What is being asked: Below are some records; work out how many of their lines contain "ScrollEffectsCoordinator" and give the number only.
::: Source material :::
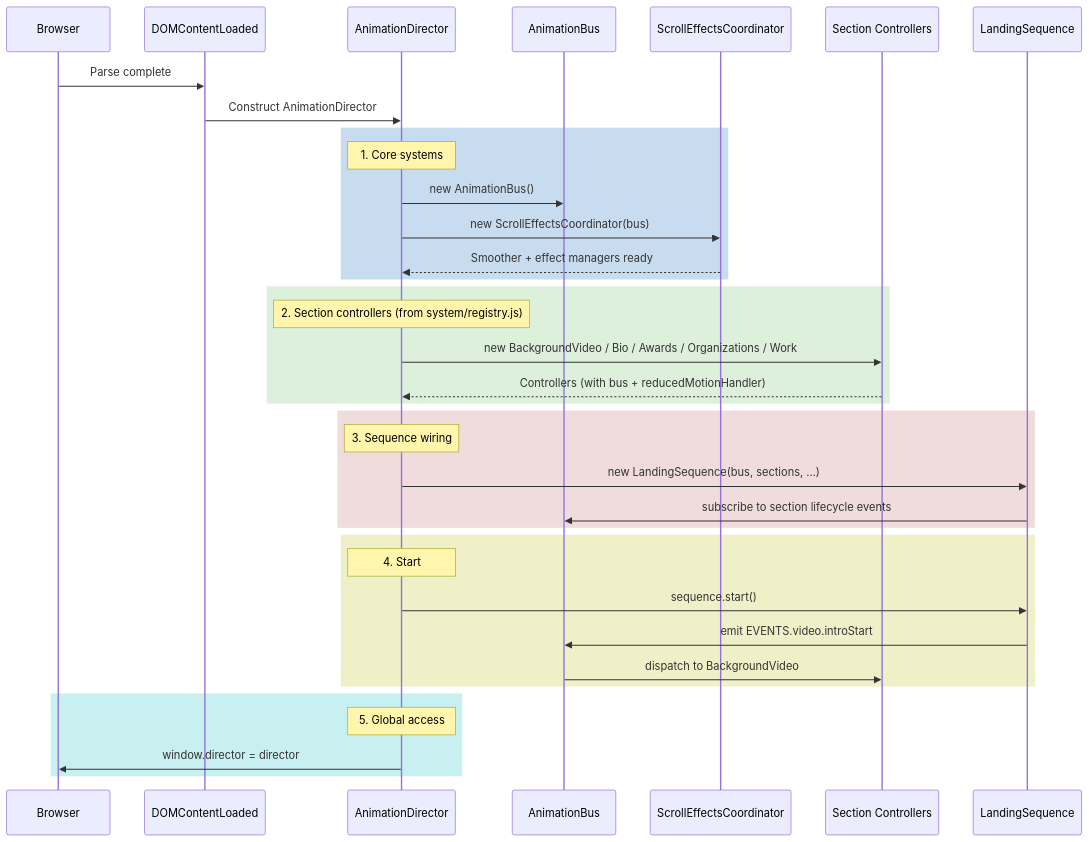
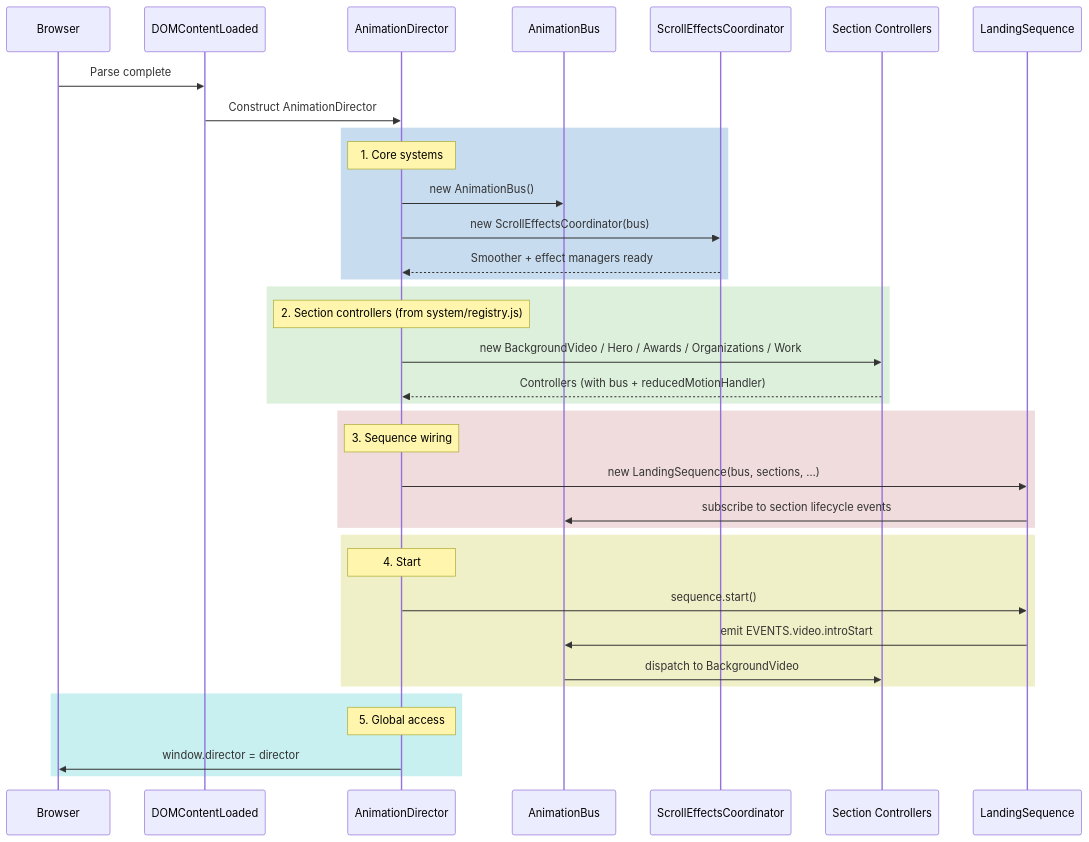
Before and after one commit to datainkio/portfolio-frontend: the diagram in docs/director-initialization-sequence.md, drawn with Mermaid. The commit also changed other lines of this file and 77 other files, not shown here.

First line of the commit message:
refactor(choreography): rename Bio section to Hero

````diff
--- a/docs/director-initialization-sequence.md
+++ b/docs/director-initialization-sequence.md
@@ -11,44 +11,44 @@
 ```mermaid
 sequenceDiagram
     participant Browser
     participant DOM as DOMContentLoaded
     participant AD as AnimationDirector
     participant Bus as AnimationBus
     participant SEC as ScrollEffectsCoordinator
     participant Sections as Section Controllers
     participant LS as LandingSequence
 
     Browser->>DOM: Parse complete
     DOM->>AD: Construct AnimationDirector
 
     rect rgb(200, 220, 240)
         note over AD: 1. Core systems
         AD->>Bus: new AnimationBus()
         AD->>SEC: new ScrollEffectsCoordinator(bus)
         SEC-->>AD: Smoother + effect managers ready
     end
 
     rect rgb(220, 240, 220)
         note over AD: 2. Section controllers (from system/registry.js)
-        AD->>Sections: new BackgroundVideo / Bio / Awards / Organizations / Work
+        AD->>Sections: new BackgroundVideo / Hero / Awards / Organizations / Work
         Sections-->>AD: Controllers (with bus + reducedMotionHandler)
     end
 
     rect rgb(240, 220, 220)
         note over AD: 3. Sequence wiring
         AD->>LS: new LandingSequence(bus, sections, …)
         LS->>Bus: subscribe to section lifecycle events
     end
 
     rect rgb(240, 240, 200)
         note over AD: 4. Start
         AD->>LS: sequence.start()
         LS->>Bus: emit EVENTS.video.introStart
         Bus->>Sections: dispatch to BackgroundVideo
     end
 
     rect rgb(200, 240, 240)
         note over AD: 5. Global access
         AD->>Browser: window.director = director
     end
 ```
````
:::
Answer: 2